Whether an addict has been in recovery for a long or short period of time, traumatic events can certainly trigger a relapse. Domestic abuse, sexual assault, terrorism, sickness, near-death experiences, and other types of trauma can cause anybody distress but it can also trigger a relapse when a recovering addict is not being cautious. It’s important to reach out for support during recovery, but if you’ve suffered a traumatic ordeal, then it’s even more critical. The feelings and emotions that can stem from trauma can be enough to push an addict back to using drugs if they do not seek the support they need or continue to work a solid program of recovery.
2. Loss of Loved One
Losing a loved one can be difficult for anybody to bear, but it can also make a recovering addict vulnerable and susceptible to a relapse. Suffering a loss is never easy, which is exactly why it is critical for addicts in recovery to reach out. Losing a parent, sibling, child, friend, or relative can be devastating, and it can also bring up all types of feelings, like anger, sadness, and guilt. It can cause addicts to isolate and repress these emotions, which could lead to a relapse.
3. No Longer Working a Solid Recovery Program
Sometimes recovering addicts stop taking suggestions and going to meetings. They may start to slip with their recovery program, which can eventually lead to a relapse. The reality is that addiction does not just go away. Sobriety takes continual work. So when you stop working your program, you can make yourself susceptible to returning back to old ways of thinking and behaving.
4. Celebrations and Holidays
Special occasions and holidays are common times when drug addicts relapse. Sometimes, addicts think they can handle having a drink or drug to celebrate an occasion when the reality is that this just sets off the mental obsession for more.
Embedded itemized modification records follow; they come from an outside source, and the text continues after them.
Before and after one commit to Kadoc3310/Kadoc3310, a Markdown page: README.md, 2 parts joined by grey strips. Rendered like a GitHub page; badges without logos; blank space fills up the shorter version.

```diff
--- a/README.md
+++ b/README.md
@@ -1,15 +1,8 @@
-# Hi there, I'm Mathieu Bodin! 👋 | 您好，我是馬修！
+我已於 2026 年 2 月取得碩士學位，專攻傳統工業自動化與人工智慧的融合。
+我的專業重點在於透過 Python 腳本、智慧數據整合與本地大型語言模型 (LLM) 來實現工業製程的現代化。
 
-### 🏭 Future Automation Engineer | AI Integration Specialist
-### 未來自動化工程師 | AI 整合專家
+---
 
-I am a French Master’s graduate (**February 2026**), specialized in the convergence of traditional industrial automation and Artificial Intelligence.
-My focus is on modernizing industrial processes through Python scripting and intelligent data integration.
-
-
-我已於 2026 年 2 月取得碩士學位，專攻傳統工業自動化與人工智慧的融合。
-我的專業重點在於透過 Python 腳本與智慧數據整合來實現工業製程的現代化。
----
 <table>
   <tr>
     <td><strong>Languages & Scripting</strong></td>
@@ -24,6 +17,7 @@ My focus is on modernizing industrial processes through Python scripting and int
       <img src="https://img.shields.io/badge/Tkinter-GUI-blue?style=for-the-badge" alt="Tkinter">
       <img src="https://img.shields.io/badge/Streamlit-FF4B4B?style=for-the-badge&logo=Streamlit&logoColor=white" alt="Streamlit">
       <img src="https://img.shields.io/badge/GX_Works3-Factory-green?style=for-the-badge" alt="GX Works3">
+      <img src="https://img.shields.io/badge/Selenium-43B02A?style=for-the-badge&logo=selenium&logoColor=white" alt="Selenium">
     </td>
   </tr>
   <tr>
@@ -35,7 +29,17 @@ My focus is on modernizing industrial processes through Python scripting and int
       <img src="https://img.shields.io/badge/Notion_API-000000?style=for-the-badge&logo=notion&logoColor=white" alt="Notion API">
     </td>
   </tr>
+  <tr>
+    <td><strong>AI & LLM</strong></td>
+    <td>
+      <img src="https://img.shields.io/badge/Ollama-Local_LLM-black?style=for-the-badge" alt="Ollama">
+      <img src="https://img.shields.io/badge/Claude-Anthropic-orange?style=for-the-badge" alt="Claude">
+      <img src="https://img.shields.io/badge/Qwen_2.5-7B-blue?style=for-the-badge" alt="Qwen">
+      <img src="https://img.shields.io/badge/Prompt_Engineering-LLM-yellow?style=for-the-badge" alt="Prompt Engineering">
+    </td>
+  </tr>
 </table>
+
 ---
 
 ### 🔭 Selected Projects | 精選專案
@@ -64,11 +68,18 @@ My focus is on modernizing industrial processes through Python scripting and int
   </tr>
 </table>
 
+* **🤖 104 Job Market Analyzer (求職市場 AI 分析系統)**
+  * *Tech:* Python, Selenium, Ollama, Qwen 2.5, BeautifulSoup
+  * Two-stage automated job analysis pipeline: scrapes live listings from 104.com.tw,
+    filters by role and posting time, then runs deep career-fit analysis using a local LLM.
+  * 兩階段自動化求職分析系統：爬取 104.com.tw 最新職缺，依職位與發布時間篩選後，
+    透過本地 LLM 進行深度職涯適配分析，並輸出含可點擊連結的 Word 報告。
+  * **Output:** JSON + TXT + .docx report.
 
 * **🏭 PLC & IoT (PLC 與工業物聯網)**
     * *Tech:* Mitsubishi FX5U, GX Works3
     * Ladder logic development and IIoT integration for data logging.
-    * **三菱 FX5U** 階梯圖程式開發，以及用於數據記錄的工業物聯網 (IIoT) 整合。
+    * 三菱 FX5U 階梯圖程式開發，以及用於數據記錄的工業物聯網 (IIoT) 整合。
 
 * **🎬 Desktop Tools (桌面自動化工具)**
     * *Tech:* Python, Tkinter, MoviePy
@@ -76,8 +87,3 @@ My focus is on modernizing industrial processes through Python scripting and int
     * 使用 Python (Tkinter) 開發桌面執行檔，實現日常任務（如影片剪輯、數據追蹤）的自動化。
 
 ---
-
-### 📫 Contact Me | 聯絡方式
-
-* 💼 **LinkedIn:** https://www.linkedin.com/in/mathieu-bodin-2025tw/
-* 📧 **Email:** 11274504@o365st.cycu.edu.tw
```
Holidays may also be triggering because of seeing family or friends you haven’t seen in a while. It may also be a stressful, lonely, or uncomfortable time, all of which can cause an addict to resort back to using drugs as a way to cope.
Being stressed out isn’t enjoyable for anybody, but stress can particularly be bad for recovering addicts. Too much stress can cause an addict to revert back to unhealthy coping skills like drug use. This is why it is critical to develop and practice healthier coping mechanisms, like talking to a friend, going for a walk, exercising, going to a 12 Step meeting, etc.
6. Being Near Substances or Drug Users
Recovering addicts are suggested to avoid old places, people, and things, but sometimes, you may run into someone that you used to use drugs with or drive by a place where you used to pick up. This can be triggering enough to make an addict start obsessing about using drugs until they do. If you are triggered after being around substances, drug users, or someone who you used to use drugs with, remove yourself from the location and contact a sober support.
7. They Think They’ve Got It “Under Control”
It’s all too common for recovering addicts to gain some clean time and then assume that they’ve got everything “under control.” They may stop going to meetings or they may think that they can “handle” drinking or using drugs just one time when the reality is that this can set off the addiction all over again. The truth is that there is no cure for addiction, and recovery takes hard, continual work in order for sobriety to be maintained.
There are plenty of reasons that can help explain why drug addicts relapse. It helps to become aware of them so that you can develop a relapse prevention plan and know what to do if you find yourself feeling triggered to use drugs.
Are you unable to get and stay sober? The Watershed has been providing comprehensive care for over 20 years. You can start the process of recovery today. Call The Watershed now at 1-800-861-1768.Tags: drug addicts, drug relapse, Relapse Prevention, Relapse Warning Signs